We’ve all received the weekly Target, Old Navy and Bath and Body Works emails, full of rich imagery and specials. News, coupons and more are being delivered constantly to inboxes in lieu of costly direct mail fliers. Email marketing allows companies to send informative and compelling information to a large number of subscribers simultaneously, which also means consumers get the message precisely when a company wants them to receive it.
Email marketing makes message delivery seemingly simple and automated. Although you can’t force your clientele to read and thoroughly understand every message, you can provide enticing news and offerings to pique their interest and eventually gain a working relationship. This is the surface goal of email marketing: to generate leads.
Leads brought in from email marketing are usually already qualified to some degree as they’ve likely signed up via the website, at a trade show, etc., and were added to a mailing list. If they take action on the message they receive, then their qualification level should be increased. You’ll know they’re both in the target market and interested: two qualifications B2B salespeople dream about.
Email marketing is a great way to get out to your audience, but it is easy to overlook the complexities of a truly well-thought-out and developed message.
- Is it compatible with popular email clients, like Outlook, Gmail, Hotmail and Yahoo?
- Does it scale properly when viewed on a phone, tablet or desktop?
- How about the different operating systems within phones and desktops, like iOS, Android, Windows and Mac OSX?
These are items a seasoned email designer takes into consideration when creating an electronic dispatch. This ensures your message will hit the audience in a way that captivates them to click through to the website and learn more.
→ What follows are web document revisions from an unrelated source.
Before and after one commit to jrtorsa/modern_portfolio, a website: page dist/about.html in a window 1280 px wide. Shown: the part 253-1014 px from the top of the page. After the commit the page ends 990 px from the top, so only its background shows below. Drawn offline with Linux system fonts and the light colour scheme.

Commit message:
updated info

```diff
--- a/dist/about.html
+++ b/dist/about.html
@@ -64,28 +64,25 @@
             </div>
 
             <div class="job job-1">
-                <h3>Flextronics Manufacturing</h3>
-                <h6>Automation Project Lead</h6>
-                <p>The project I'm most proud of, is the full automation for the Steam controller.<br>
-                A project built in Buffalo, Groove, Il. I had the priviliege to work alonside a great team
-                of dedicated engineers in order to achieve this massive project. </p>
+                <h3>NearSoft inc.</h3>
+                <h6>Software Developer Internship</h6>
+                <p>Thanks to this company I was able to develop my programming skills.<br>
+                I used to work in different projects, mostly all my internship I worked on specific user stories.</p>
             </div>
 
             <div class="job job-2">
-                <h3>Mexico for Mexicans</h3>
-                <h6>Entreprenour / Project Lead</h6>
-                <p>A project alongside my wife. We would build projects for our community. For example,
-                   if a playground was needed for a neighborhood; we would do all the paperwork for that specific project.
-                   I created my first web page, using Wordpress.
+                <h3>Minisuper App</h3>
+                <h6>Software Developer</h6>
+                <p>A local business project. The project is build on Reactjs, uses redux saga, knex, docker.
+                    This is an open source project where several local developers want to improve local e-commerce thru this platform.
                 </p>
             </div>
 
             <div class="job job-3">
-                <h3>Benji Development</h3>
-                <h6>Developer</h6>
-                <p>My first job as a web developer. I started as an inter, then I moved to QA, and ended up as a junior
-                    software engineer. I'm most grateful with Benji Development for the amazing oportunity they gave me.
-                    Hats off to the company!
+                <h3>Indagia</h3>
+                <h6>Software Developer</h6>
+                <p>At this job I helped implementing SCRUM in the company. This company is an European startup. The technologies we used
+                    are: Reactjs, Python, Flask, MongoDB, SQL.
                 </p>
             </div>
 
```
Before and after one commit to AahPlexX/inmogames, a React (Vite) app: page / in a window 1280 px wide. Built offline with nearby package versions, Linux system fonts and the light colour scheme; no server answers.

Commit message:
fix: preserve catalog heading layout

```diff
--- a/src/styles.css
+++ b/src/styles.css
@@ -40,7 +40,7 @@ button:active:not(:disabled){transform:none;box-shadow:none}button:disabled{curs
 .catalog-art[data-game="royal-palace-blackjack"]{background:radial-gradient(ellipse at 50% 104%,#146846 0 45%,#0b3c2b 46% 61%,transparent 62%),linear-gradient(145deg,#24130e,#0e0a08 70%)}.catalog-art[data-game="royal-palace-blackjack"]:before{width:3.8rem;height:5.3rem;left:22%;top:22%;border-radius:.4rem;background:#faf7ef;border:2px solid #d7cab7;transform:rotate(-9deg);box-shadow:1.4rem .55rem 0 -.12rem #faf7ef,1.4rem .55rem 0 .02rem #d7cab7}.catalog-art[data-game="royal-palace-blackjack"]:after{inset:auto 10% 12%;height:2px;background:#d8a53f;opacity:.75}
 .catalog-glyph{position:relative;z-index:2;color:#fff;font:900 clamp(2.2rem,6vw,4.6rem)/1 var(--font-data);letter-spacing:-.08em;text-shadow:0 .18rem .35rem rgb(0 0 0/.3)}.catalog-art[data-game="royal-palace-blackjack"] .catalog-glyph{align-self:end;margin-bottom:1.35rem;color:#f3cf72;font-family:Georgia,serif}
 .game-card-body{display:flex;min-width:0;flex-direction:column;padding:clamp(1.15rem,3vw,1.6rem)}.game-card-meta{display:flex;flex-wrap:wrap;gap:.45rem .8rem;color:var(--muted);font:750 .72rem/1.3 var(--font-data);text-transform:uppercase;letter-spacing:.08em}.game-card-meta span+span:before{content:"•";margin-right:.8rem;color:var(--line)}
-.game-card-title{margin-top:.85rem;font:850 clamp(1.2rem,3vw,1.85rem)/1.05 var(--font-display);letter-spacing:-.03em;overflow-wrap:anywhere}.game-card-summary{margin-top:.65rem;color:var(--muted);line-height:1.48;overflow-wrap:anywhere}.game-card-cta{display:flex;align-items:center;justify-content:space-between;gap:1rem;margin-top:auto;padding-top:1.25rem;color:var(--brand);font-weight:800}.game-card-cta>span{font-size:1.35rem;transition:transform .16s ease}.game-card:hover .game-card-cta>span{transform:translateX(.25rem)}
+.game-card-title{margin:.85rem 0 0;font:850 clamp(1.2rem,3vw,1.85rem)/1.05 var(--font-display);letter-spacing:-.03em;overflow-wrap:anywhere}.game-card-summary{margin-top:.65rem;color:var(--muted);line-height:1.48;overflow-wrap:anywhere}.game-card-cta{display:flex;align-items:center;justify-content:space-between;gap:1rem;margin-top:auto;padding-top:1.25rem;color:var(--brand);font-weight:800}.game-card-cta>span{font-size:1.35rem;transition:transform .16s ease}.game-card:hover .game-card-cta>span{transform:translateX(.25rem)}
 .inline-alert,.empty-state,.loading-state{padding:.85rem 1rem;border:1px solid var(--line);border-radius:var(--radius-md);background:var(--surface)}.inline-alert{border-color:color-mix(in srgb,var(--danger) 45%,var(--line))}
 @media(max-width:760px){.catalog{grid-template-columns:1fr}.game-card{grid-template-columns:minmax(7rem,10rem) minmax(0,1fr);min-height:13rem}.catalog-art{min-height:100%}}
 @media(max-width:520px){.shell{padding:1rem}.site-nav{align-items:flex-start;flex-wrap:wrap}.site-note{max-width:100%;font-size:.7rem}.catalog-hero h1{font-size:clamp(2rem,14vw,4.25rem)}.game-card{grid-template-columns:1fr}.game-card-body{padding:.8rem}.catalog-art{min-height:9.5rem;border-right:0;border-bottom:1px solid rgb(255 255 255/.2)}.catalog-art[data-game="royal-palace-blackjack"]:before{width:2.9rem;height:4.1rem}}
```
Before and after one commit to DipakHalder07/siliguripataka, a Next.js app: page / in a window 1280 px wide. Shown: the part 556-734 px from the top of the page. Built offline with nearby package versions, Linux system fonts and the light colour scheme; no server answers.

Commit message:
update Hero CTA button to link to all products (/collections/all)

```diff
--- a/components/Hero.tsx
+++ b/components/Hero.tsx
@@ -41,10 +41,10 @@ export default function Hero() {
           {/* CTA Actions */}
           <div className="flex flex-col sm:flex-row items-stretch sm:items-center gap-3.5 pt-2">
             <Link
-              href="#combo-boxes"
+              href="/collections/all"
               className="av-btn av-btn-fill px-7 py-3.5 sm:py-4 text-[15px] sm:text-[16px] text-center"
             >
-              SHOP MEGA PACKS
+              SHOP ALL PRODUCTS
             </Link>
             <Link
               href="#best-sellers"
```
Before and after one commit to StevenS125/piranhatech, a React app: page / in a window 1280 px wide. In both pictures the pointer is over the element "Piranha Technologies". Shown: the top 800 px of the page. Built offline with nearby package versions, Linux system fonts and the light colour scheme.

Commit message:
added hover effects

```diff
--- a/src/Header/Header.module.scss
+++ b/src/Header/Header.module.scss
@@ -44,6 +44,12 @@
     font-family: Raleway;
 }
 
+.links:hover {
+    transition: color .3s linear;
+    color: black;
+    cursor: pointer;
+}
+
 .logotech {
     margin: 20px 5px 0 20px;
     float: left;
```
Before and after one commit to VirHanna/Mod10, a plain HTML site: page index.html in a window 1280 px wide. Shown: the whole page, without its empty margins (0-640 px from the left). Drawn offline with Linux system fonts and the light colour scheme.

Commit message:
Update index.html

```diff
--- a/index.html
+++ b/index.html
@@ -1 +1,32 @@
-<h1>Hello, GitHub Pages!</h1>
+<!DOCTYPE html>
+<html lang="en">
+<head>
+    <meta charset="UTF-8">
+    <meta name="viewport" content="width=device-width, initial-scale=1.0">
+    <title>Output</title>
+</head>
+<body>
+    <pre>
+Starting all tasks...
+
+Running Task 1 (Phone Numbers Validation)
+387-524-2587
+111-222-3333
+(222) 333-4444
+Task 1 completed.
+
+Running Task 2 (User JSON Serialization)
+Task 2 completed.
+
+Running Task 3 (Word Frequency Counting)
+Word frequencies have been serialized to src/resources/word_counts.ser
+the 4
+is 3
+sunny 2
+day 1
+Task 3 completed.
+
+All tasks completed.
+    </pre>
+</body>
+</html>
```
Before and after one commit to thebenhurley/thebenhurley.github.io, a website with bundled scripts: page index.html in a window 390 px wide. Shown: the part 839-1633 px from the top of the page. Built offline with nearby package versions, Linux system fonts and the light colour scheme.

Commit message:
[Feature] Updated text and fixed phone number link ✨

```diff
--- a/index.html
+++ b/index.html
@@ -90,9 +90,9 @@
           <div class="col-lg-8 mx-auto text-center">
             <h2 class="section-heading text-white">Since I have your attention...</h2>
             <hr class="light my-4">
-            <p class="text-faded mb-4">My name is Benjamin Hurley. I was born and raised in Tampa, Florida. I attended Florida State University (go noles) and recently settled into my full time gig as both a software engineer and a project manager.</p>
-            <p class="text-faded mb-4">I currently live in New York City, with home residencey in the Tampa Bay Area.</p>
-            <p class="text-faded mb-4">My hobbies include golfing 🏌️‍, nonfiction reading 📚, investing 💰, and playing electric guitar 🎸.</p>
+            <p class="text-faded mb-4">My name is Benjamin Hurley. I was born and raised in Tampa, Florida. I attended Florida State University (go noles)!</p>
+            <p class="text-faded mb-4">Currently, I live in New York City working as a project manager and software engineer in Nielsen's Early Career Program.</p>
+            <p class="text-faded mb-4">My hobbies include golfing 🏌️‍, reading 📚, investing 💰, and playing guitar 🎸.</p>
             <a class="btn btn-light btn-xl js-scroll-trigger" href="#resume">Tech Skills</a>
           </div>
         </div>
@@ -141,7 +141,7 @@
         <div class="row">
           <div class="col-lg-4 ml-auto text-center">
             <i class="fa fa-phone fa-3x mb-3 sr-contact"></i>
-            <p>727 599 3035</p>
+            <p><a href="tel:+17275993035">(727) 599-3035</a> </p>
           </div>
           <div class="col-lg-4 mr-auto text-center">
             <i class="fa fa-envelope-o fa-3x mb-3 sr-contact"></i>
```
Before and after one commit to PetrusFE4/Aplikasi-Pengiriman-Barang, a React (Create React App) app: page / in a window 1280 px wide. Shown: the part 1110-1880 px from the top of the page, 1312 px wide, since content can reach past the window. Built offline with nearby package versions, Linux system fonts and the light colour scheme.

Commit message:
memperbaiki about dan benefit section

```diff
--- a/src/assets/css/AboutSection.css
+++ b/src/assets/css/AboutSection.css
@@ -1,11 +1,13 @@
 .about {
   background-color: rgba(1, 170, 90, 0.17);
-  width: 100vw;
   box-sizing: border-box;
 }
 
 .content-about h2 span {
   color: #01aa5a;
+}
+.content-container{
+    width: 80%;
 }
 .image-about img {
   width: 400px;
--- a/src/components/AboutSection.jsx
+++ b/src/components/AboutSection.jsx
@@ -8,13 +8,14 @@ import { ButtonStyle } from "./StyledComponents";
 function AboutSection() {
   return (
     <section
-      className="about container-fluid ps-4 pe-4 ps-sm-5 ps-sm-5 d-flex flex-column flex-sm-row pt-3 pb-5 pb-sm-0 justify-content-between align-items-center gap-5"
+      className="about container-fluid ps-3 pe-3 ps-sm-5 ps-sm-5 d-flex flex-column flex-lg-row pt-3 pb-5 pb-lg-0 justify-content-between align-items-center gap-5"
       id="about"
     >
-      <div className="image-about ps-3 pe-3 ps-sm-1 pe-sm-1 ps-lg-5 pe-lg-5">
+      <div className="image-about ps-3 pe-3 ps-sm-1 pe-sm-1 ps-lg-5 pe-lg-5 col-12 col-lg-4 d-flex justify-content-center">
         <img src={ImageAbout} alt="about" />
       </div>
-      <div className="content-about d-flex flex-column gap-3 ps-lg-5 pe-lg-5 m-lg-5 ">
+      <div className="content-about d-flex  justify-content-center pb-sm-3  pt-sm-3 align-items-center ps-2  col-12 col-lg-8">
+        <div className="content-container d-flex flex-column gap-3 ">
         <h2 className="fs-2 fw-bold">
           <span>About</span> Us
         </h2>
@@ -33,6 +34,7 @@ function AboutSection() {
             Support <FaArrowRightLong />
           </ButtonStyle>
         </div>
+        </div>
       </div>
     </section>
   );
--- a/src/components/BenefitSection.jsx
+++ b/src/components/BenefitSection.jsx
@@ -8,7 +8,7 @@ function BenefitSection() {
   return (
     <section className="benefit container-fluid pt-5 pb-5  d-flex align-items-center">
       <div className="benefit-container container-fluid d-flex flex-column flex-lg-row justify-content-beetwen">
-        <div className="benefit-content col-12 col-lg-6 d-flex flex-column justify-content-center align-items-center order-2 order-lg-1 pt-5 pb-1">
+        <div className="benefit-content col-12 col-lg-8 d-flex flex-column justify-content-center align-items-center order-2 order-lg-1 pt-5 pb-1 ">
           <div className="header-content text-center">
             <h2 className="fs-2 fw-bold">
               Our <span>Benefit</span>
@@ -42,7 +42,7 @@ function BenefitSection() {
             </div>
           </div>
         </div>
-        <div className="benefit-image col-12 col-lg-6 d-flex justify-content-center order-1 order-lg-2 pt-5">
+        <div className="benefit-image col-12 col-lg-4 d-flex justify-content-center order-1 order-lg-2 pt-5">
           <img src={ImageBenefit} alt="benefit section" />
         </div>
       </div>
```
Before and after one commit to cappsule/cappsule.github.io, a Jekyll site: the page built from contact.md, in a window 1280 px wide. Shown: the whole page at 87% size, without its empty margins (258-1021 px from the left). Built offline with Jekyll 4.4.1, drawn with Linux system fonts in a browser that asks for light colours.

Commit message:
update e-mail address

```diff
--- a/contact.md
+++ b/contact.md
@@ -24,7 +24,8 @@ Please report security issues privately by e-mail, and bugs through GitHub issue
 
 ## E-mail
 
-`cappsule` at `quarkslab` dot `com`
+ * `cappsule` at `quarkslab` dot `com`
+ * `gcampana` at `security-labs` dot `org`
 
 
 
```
First and foremost, an advanced email designer must be fluent in HTML. There are providers who will allow you to drag and drop content into a template, in a “what you see is what you get” fashion, but those generic messages are generally not nearly as compelling as a uniquely branded and well-designed creation.
Creating nested tables to align images and paragraphs is where it all starts. Beyond that, altering cell widths and heights to create the perfect spacing is where most time is spent. There are certain best practices that save time, like creating the message inside a centered, fixed-width table with a color-branded backdrop to account for almost all screen sizes, but even those practices are becoming old hat with up-and-coming responsive email templates that expand and collapse with different screen widths.
CSS can save a lot of time when designing email templates. A designer can categorize each font size and color that will be used, along with many other customizations, and can simply apply a category to each cell, paragraph and sentence, rather than individually formatting each one using lengthy code. The downside is that CSS is not universally supported, meaning a designer usually still needs to convert traditional CSS into inline CSS. There are websites that will do this conversion for you, but it is normally best to do the code yourself to troubleshoot any incompatibilities.
Even if you’re not knowledgeable with design or coding, the important thing to know is that building a customized email means your message influences its layout and, therefore, your message be presented in a much more compelling way.
Regardless of HTML and CSS standards, the fact is that the recipients of your emails will continue to use different, and often old, email clients on both old and new platforms. Design could require two entirely different approaches to perfect a message on Outlook 2007 and also on iOS 7. Even then, an email on Outlook 2007 may appear differently on Windows than it would in its counterpart, Outlook 2008 on Mac, and the same goes for iOS 7 on iPhone versus iPad. Thankfully, there are now testing services (Litmus, Email on Acid) where a designer can submit an email template to test across more than 40 different clients and platforms. When it comes down to it, a great designer creates, tests and recreates universally compatible messages that hit the biggest audience as cleanly and effectively as possible.